Those Law Society members who back the Daily Mail’s drug stance, after the Law Society opted for a new chief executive in the form of drugs reformer Janey Par-askeva. According to the outraged newspaper, Paraskeva “believes that cannabis is taken by youngsters in the way the older generation might enjoy a gin and tonic”. It remains to be seen whether the 80,000 members of the Law Society will be outraged by the appointment. The situation has signs of turning into the latest Law Society scandal following the departure of Kamlesh Bahl, who resigned after she was accused of bullying.
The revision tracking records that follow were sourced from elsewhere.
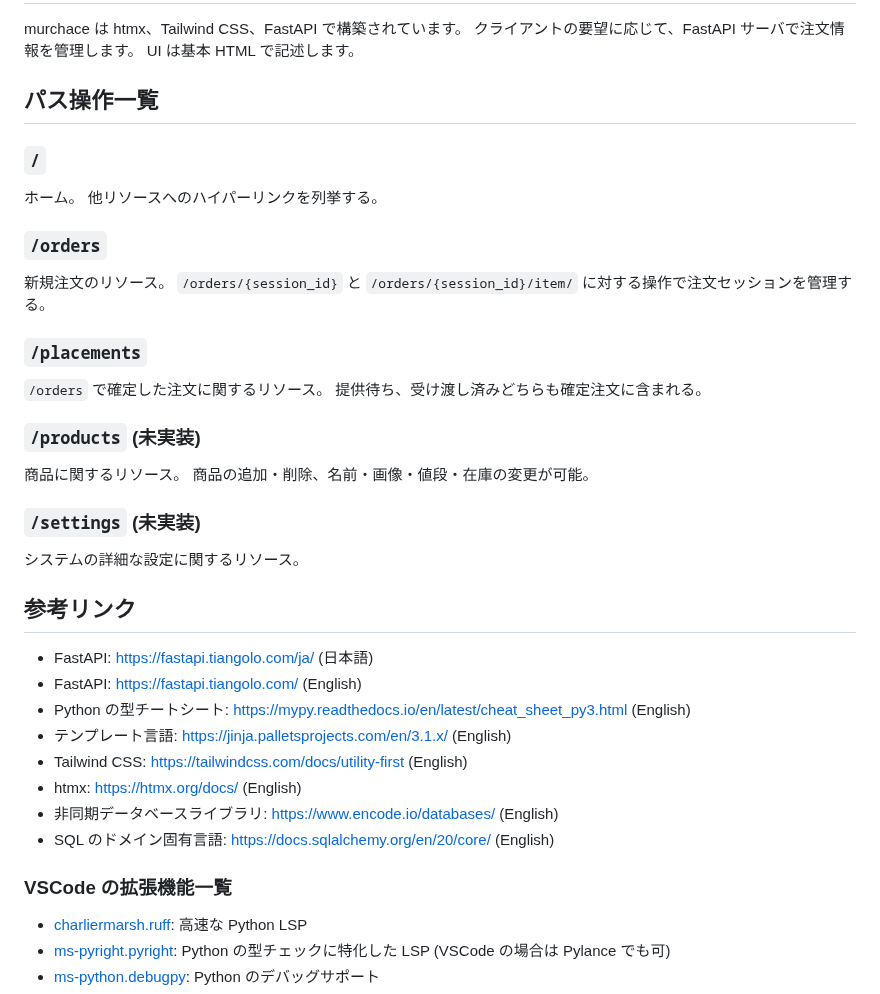
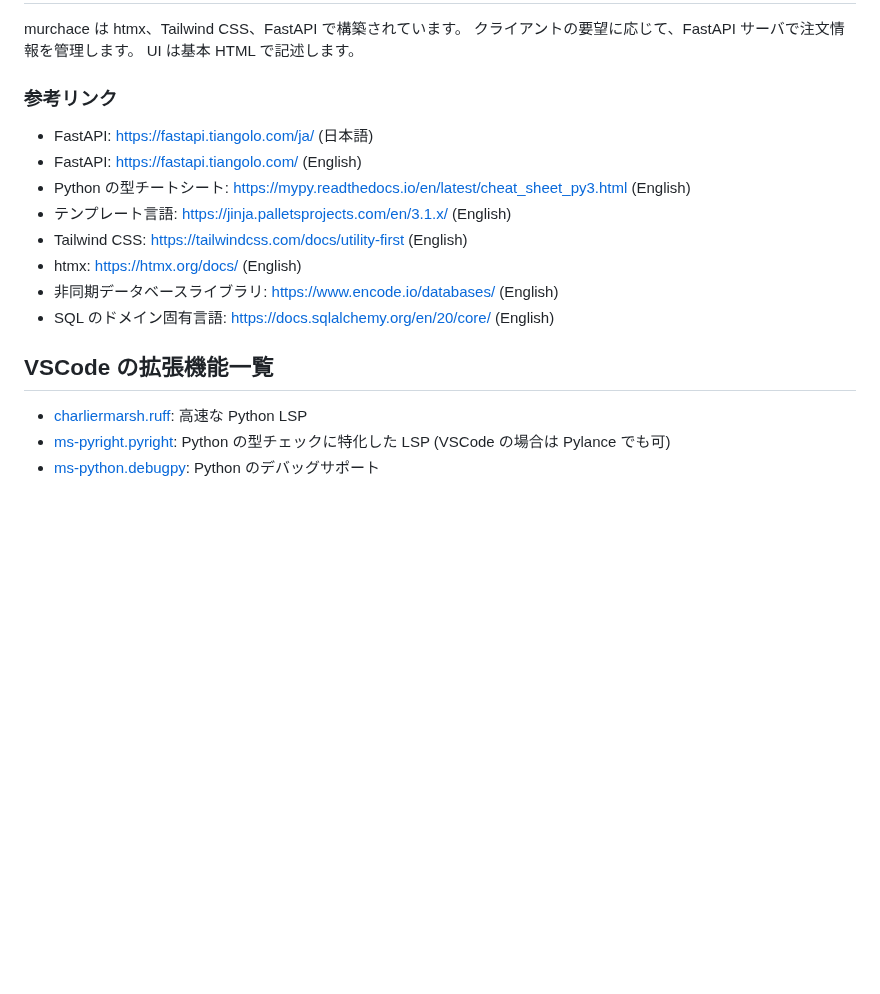
Before and after one commit to tut-cc/murchace, a Markdown page: docs/readme.md, the part around the change. Drawn GitHub-style; blank space fills up the shorter version.

Commit message:
Remove the documentation for path operations since we intend to iteratively modify what they do or even their names

```diff
--- a/docs/readme.md
+++ b/docs/readme.md
@@ -98,33 +98,7 @@ murchace は htmx、Tailwind CSS、FastAPI で構築されています。
 クライアントの要望に応じて、FastAPI サーバで注文情報を管理します。
 UI は基本 HTML で記述します。
 
-## パス操作一覧
-
-### `/`
-
-ホーム。
-他リソースへのハイパーリンクを列挙する。
-
-### `/orders`
-
-新規注文のリソース。
-`/orders/{session_id}` と `/orders/{session_id}/item/` に対する操作で注文セッションを管理する。
-
-### `/placements`
-
-`/orders` で確定した注文に関するリソース。
-提供待ち、受け渡し済みどちらも確定注文に含まれる。
-
-### `/products` (未実装)
-
-商品に関するリソース。
-商品の追加・削除、名前・画像・値段・在庫の変更が可能。
-
-### `/settings` (未実装)
-
-システムの詳細な設定に関するリソース。
-
-## 参考リンク
+### 参考リンク
 
 - FastAPI: https://fastapi.tiangolo.com/ja/ (日本語)
 - FastAPI: https://fastapi.tiangolo.com/ (English)
@@ -135,7 +109,7 @@ UI は基本 HTML で記述します。
 - 非同期データベースライブラリ: https://www.encode.io/databases/ (English)
 - SQL のドメイン固有言語: https://docs.sqlalchemy.org/en/20/core/ (English)
 
-### VSCode の拡張機能一覧
+## VSCode の拡張機能一覧
 
 - [charliermarsh.ruff](https://marketplace.visualstudio.com/items?itemName=charliermarsh.ruff): 高速な Python LSP
 - [ms-pyright.pyright](https://marketplace.visualstudio.com/items?itemName=ms-pyright.pyright): Python の型チェックに特化した LSP (VSCode の場合は Pylance でも可)
```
The Crown Prosecution Service, which has admitted to a terrible miscalculation which allowed a man who had been convicted of murder last year, to walk free. Michael Weir had his conviction for murder overturned following a Court of Appeal ruling that a DNA sample used as evidence was inadmissible. But CPS lawyers hoping to appeal against the quashing lodged papers 24 hours after the appeal date deadline for a hearing at the House of Lords, despite having “overwhelming evidence” confirming the defendant’s guilt. The CPS has expressed “deep regret” over the mistake.

Broody lifers. Gavin Mellor, who is serving a life sentence for the murder of a 71-year-old man, had his plea to be able to impregnate his wife through artificial insemination turned down. Justice Forbes ruled that Home Secretary Jack Straw’s decision to refuse the request was neither irrational nor unreasonable as he was entitled to consider the stability of the marriage before agreeing to facilitate the conception. As the couple had spent their entire courtship and romance in prison (Mellor’s wife Tracey was in the prison service) Forbes ruled that the relationship had not been tested in normal conditions. Mellor argued that he had the right to start a family under Article 8 of the European Convention on Human Rights, which guarantees respect for private and family life, and Article 12 which gives the right to found a family.

Fat cat barristers. The bar’s collective pat on the back for receiving bigger pay packets than hospital consultants, head teachers and even university professors will be short-lived. The Government is to use the Lord Chancellor’s Department report to justify reducing the rates of criminal defence barristers by 10 per cent. A typical QC from a criminal chambers will be left to survive on earnings of £172,190.70 after overheads and expenses.

Old boys’ networks. A Stratford tribunal heard City analyst Julie Bower – who earned £120,000 and a £175,000 bonus last year – cry when claiming that her ex-employer Schroder Securities had given bonuses of £240,000 and £425,000 to two male colleagues in comparable jobs. Citigroup-owned Schro-ders denies the accusations. Bowers is claiming sexual discrimination, the right to equal pay and constructive dismissal. The hearing continues.

Home owners thinking of taking legal action. Plans from the Lord Chancellor’s Department revealed this week propose that anyone with more than £3,000 equity in their home should not be entitled to free legal aid in future.